Wide open spaces of wheat fields. Infinite stretches of gravel roads graced by vehicles and horses alike. One channel on the radio, two on the T.V if you were lucky. No stores. No access. Just rules to shake you from your day dreams, and the ominous horn of the 4am train to wake your from your nocturnal escape.
The Canadian Prairies of my childhood.
I first tried to run away from home when I was 5. It was short lived as you would expect, but I never stopped trying to run away, to jump on a train, or to find my place that I felt I wanted to stay. Then I tried to put myself into the box of what I thought I was supposed to be like. My depression intensified to the point of suffocation, and hardly making it out alive, I ran away again.
This time, my escape plan worked and I realized something that I had never thought of before: what if some of us don't belong anywhere?
We had one movie store in our town, and when I was given the rare priviledge of picking a movie, I would would almost always rent Wild Hearts Can't Be Broken.

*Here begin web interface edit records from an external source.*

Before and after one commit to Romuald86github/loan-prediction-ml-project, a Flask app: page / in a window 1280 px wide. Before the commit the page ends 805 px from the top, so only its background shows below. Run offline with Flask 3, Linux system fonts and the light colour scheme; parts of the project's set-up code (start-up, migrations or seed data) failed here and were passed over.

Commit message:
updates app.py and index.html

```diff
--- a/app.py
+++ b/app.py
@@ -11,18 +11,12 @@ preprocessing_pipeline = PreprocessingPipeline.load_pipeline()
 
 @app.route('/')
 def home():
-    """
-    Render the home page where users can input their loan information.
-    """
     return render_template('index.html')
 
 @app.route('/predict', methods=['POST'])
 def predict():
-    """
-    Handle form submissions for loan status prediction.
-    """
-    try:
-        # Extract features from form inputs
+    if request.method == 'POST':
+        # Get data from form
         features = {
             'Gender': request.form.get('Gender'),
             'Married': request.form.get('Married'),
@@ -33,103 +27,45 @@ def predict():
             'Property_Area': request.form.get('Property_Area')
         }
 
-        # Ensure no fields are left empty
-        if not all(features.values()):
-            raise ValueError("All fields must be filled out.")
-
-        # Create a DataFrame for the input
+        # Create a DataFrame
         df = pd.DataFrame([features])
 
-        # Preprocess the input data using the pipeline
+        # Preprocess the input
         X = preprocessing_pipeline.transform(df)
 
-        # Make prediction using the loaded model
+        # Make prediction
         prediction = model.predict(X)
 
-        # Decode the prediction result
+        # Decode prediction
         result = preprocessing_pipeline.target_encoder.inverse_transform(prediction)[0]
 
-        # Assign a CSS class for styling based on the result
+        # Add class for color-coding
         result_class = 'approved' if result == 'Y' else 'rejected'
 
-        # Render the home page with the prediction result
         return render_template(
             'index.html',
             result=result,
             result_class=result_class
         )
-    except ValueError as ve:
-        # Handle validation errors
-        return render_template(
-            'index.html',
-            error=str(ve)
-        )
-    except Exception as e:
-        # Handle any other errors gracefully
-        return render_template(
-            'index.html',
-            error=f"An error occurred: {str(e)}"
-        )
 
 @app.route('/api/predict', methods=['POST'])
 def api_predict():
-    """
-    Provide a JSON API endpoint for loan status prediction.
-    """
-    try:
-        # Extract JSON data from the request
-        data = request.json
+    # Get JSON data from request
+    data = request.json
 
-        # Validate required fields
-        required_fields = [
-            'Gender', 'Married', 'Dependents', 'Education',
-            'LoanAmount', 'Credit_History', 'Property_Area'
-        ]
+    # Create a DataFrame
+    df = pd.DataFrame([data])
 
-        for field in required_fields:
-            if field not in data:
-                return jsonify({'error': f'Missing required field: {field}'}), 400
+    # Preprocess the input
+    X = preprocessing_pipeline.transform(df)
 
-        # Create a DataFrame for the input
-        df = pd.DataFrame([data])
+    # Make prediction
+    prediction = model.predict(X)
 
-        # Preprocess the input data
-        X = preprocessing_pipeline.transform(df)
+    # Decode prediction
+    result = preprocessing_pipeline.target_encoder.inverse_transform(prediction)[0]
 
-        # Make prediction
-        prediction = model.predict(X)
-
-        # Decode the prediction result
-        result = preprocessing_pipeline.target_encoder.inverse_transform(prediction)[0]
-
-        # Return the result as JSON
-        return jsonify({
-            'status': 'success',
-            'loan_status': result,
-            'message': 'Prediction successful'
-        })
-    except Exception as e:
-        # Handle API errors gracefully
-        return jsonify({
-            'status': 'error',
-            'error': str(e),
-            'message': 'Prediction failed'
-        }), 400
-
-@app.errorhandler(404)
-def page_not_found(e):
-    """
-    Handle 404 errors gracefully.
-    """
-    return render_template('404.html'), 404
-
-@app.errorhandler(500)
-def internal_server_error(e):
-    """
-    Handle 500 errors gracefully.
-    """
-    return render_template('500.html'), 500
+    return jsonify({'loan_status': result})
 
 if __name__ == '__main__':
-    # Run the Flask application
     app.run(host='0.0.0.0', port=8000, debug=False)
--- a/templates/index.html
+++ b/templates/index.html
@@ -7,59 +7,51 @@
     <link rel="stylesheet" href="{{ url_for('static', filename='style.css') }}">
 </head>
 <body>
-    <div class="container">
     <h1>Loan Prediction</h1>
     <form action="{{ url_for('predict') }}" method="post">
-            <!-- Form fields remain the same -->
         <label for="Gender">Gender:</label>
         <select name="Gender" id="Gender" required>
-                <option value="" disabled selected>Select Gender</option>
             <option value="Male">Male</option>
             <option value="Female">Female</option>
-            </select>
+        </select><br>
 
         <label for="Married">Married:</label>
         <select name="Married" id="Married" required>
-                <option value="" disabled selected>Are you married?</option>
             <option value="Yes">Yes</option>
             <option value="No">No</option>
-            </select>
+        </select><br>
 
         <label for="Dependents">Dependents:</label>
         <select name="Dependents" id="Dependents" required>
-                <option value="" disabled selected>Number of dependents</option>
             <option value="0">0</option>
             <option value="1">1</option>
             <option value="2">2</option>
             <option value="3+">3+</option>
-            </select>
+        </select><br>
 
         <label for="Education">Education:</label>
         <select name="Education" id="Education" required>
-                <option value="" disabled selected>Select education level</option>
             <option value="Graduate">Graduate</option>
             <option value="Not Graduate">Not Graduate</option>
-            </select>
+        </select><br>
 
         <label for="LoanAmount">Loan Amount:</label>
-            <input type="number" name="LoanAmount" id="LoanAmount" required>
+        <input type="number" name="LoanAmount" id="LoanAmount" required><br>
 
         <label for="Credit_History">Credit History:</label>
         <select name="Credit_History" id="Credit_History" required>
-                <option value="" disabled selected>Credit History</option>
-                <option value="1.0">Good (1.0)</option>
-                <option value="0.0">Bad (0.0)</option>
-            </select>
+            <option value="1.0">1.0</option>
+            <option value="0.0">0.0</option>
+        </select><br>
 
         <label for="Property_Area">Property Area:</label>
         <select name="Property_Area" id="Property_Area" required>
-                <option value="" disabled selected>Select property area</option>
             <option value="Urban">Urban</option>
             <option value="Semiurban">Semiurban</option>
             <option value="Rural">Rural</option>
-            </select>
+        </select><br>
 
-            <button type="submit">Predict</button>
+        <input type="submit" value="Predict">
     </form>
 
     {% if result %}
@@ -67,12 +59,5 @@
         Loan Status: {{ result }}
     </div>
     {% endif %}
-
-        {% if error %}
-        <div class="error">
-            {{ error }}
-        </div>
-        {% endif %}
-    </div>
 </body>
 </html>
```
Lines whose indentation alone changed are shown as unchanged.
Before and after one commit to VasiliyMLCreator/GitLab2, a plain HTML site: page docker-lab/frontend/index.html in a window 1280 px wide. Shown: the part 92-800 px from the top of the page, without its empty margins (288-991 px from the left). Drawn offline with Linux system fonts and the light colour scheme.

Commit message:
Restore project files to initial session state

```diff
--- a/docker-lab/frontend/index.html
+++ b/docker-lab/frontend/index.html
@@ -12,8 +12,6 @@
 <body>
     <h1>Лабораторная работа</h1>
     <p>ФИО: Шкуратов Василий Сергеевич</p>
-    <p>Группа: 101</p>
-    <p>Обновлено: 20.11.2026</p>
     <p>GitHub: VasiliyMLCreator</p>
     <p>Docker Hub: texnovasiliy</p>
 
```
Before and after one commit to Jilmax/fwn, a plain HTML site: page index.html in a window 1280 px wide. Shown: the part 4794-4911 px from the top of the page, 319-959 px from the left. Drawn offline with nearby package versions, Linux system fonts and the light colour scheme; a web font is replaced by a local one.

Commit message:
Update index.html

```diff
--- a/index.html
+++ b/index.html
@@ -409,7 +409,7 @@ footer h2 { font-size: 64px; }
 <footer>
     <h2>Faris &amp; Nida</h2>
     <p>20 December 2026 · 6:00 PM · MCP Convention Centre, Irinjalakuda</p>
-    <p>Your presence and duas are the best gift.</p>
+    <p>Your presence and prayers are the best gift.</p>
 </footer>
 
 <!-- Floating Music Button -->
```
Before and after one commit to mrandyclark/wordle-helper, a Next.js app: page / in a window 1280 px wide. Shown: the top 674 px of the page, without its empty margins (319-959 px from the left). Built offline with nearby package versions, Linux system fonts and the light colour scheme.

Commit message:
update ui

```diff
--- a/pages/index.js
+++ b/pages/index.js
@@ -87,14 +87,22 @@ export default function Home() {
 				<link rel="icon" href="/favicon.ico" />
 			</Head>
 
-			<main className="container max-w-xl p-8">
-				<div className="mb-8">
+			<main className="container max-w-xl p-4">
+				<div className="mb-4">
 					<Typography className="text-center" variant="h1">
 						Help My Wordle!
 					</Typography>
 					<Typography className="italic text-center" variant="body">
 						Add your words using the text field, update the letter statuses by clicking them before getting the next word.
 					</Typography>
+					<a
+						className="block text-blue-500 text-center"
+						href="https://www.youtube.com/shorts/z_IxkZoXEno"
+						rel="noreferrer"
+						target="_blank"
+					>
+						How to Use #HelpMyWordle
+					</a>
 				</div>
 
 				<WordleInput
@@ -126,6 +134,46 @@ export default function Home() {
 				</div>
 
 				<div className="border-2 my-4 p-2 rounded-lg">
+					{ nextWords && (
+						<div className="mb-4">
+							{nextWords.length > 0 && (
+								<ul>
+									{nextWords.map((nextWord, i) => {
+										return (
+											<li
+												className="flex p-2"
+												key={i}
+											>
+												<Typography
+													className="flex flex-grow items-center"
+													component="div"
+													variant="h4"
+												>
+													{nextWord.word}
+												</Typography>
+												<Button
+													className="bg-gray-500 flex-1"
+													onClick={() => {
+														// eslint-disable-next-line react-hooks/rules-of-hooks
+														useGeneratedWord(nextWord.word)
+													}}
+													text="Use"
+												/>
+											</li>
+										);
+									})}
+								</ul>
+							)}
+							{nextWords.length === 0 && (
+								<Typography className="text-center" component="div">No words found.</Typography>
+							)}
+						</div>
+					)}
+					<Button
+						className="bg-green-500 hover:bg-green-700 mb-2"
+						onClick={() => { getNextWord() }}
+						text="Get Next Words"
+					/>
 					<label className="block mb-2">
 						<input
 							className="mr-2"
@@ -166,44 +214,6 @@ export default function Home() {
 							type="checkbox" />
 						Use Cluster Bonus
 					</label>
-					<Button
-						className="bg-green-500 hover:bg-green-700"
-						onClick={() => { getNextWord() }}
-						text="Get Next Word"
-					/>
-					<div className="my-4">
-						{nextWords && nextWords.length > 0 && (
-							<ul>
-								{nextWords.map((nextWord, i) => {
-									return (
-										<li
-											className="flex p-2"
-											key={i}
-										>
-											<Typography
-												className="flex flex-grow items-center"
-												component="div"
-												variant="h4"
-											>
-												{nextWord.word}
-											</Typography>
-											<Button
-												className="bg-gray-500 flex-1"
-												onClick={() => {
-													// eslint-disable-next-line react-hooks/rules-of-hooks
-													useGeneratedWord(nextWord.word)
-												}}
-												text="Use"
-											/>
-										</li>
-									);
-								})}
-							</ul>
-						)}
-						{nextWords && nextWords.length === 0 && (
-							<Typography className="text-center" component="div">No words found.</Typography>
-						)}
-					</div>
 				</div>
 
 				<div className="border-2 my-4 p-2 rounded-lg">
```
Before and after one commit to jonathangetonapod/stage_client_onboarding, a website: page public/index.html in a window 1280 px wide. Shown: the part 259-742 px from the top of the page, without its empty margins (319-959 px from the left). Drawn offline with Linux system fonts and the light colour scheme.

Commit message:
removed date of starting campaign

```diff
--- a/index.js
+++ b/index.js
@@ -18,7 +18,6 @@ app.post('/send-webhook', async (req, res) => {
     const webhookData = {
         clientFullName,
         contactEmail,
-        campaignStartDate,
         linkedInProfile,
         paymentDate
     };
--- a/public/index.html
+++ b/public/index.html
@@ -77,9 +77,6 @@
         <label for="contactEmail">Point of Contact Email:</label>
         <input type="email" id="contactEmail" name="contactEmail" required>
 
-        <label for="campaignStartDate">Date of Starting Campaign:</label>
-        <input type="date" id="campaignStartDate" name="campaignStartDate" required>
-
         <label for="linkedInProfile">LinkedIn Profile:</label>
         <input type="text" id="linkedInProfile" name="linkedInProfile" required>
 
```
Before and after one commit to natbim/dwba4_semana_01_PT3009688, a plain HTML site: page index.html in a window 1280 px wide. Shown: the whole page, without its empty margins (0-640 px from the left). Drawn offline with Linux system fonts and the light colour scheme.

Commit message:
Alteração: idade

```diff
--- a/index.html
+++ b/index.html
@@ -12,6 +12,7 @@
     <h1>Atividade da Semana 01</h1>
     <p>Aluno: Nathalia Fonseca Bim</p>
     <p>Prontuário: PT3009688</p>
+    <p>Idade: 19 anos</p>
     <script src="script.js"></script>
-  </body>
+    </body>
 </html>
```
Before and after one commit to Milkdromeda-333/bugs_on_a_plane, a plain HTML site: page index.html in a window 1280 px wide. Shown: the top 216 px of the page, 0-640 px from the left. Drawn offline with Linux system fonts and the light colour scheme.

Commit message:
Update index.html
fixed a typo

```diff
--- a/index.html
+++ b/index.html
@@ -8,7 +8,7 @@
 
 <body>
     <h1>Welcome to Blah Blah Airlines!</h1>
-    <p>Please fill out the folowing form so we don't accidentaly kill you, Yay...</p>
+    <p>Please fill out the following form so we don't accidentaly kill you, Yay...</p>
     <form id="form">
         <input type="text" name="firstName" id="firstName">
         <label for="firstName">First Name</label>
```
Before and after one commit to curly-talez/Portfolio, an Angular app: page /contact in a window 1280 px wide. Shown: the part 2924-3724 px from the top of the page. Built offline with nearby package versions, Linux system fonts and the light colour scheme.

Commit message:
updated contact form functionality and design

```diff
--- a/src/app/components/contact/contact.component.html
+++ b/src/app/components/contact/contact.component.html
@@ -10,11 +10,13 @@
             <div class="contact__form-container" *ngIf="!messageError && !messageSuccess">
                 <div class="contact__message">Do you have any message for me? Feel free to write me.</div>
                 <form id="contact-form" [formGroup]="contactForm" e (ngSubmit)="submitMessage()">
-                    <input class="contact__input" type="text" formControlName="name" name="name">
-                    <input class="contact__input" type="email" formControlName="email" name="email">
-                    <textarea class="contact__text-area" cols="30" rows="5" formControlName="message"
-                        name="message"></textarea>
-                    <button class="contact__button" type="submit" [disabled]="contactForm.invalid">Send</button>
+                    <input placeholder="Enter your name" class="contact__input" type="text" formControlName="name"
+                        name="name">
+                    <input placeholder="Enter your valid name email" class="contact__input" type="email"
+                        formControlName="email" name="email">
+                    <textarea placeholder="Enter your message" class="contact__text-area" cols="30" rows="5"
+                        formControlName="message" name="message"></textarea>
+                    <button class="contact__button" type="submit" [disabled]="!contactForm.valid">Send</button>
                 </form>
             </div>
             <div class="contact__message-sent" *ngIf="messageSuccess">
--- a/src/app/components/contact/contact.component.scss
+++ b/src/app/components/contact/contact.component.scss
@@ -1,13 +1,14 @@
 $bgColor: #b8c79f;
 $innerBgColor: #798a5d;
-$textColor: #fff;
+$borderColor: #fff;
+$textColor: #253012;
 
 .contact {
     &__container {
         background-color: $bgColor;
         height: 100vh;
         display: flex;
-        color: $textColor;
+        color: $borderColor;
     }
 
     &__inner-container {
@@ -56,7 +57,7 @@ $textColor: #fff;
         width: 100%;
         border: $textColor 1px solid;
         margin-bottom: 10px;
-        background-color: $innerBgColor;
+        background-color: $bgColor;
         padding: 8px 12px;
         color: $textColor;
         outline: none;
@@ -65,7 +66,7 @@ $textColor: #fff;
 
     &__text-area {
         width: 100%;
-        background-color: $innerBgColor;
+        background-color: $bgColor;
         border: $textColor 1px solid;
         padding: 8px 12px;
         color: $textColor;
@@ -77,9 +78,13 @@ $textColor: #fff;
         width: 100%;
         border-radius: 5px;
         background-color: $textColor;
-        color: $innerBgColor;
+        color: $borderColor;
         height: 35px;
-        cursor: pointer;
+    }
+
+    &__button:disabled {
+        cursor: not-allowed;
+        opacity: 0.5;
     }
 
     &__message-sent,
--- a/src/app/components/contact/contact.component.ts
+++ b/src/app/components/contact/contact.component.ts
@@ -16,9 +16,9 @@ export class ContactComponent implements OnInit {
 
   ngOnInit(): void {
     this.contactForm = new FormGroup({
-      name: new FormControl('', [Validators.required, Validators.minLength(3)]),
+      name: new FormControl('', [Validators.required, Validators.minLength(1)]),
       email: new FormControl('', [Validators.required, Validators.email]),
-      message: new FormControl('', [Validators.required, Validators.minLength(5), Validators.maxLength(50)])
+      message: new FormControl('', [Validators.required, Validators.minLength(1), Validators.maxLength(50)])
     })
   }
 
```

It's a 1992 Disney movie about a girl who runs away from home during the depression and joins a traveling circus show. It still is one of my ultimate coveted movies, and is one of the 3 DVD's I packed in my suitcase when I left for good. Stumbling upon that movie was like hearing a whisper from some other force, like the ones who came before me were giving me a sign. Cowboys, showgirls, explorers, Captains - they all run through my blood; beings who cannot stay in one place for too long. My dad hopped trains during the 1970's. He started in Halifax and months later landed in Vancouver. He recently told me that though he eventually "settled down in to a family life" his heart never lost it's fuel to get up and go. It pained him to be in one place. When I told him I was hitting the road and taking one bag with me, he got a little shimmer in his eye, handed me a generous amount of money and told me to never doubt that feeling.
Listen to it.
My dad is still just a circus kid.
When an open highway is more exciting to you than a perfectly planned itinerary, you're a circus heart. If you feel serene sleeping alone on a beach in northern Canada beneath the elusive Northern Lights, you're a circus heart. If you want every day to be unknown and in your own hands without answering to anyone, you're a circus heart. If you still want the same things you wanted when you were a lonely kid growing up in the middle of nowhere, then you're a circus heart.
The greatest and truest friends I have ever made were all the ones who are backstage in a flurry of makeup and glitter. In among the costumes and scents of cinnamon and vanilla, I found refuge. And even though this family is ever changing and never around for more than a few acts, I would still frame their photos and hang them proudly - that is if I wanted a actual home to hang them in, but I don't!
The unknown road life isn't for everyone - it's intertwined with societal life in a very up close yet detached way, and not many people desire it, but I'm the happiest I've ever been in my entire life and I finally feel at home, because when I joined the circus I realized that home isn't a singular place. It's a feeling. A miraculous event occurred when I came to realize I haven't been depressed since I decided to leave.
I was in severe mourning and didn't even know it. It took running after a train that had an indefinitely unknown destination to turn my all black apparel into a brilliantly colored and lustrous stage wardrobe my showgirl aunts would be proud of.